(Work task) All lines in the material with the string "DVSilhouettes" should be listed.

[Dataset content Boundary: Start]

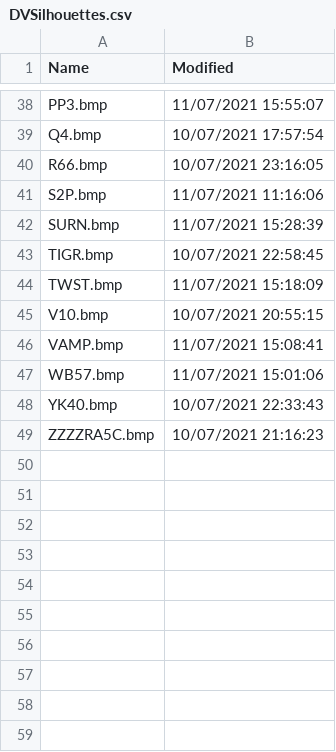
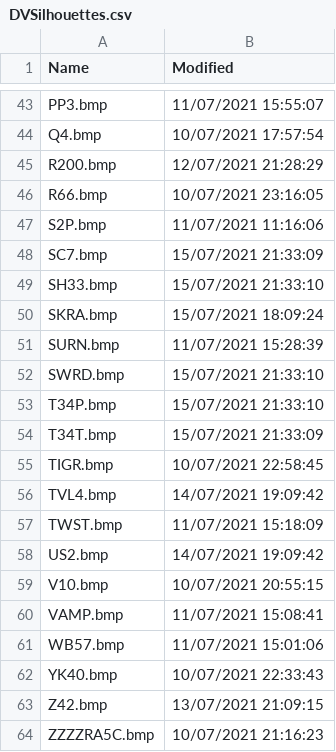
Before and after one commit to classicvalues/VRSOperatorFlags, a CSV file: DVSilhouettes.csv, drawn as a sheet; only a part is shown, gaps mark what is left out; the diff covers the shown part only.

```diff
--- a/DVSilhouettes.csv
+++ b/DVSilhouettes.csv
@@ -39,7 +44,16 @@ PP3.bmp,11/07/2021 15:55:07
 Q4.bmp,10/07/2021 17:57:54
+R200.bmp,12/07/2021 21:28:29
 R66.bmp,10/07/2021 23:16:05
 S2P.bmp,11/07/2021 11:16:06
+SC7.bmp,15/07/2021 21:33:09
+SH33.bmp,15/07/2021 21:33:10
+SKRA.bmp,15/07/2021 18:09:24
 SURN.bmp,11/07/2021 15:28:39
+SWRD.bmp,15/07/2021 21:33:10
+T34P.bmp,15/07/2021 21:33:10
+T34T.bmp,15/07/2021 21:33:09
 TIGR.bmp,10/07/2021 22:58:45
+TVL4.bmp,14/07/2021 19:09:42
 TWST.bmp,11/07/2021 15:18:09
+US2.bmp,14/07/2021 19:09:42
 V10.bmp,10/07/2021 20:55:15
@@ -48,2 +62,3 @@ WB57.bmp,11/07/2021 15:01:06
 YK40.bmp,10/07/2021 22:33:43
+Z42.bmp,13/07/2021 21:09:15
 ZZZZRA5C.bmp,10/07/2021 21:16:23
```
Also changed, not shown: 5 added rows elsewhere in this file, Silhouettes.csv, 2 other files.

[Dataset content Boundary: End]

(Solution to the exercise)
Before and after one commit to classicvalues/VRSOperatorFlags, a CSV file: DVSilhouettes.csv, drawn as a sheet; only a part is shown, gaps mark what is left out; the diff covers the shown part only.
--- a/DVSilhouettes.csv
+++ b/DVSilhouettes.csv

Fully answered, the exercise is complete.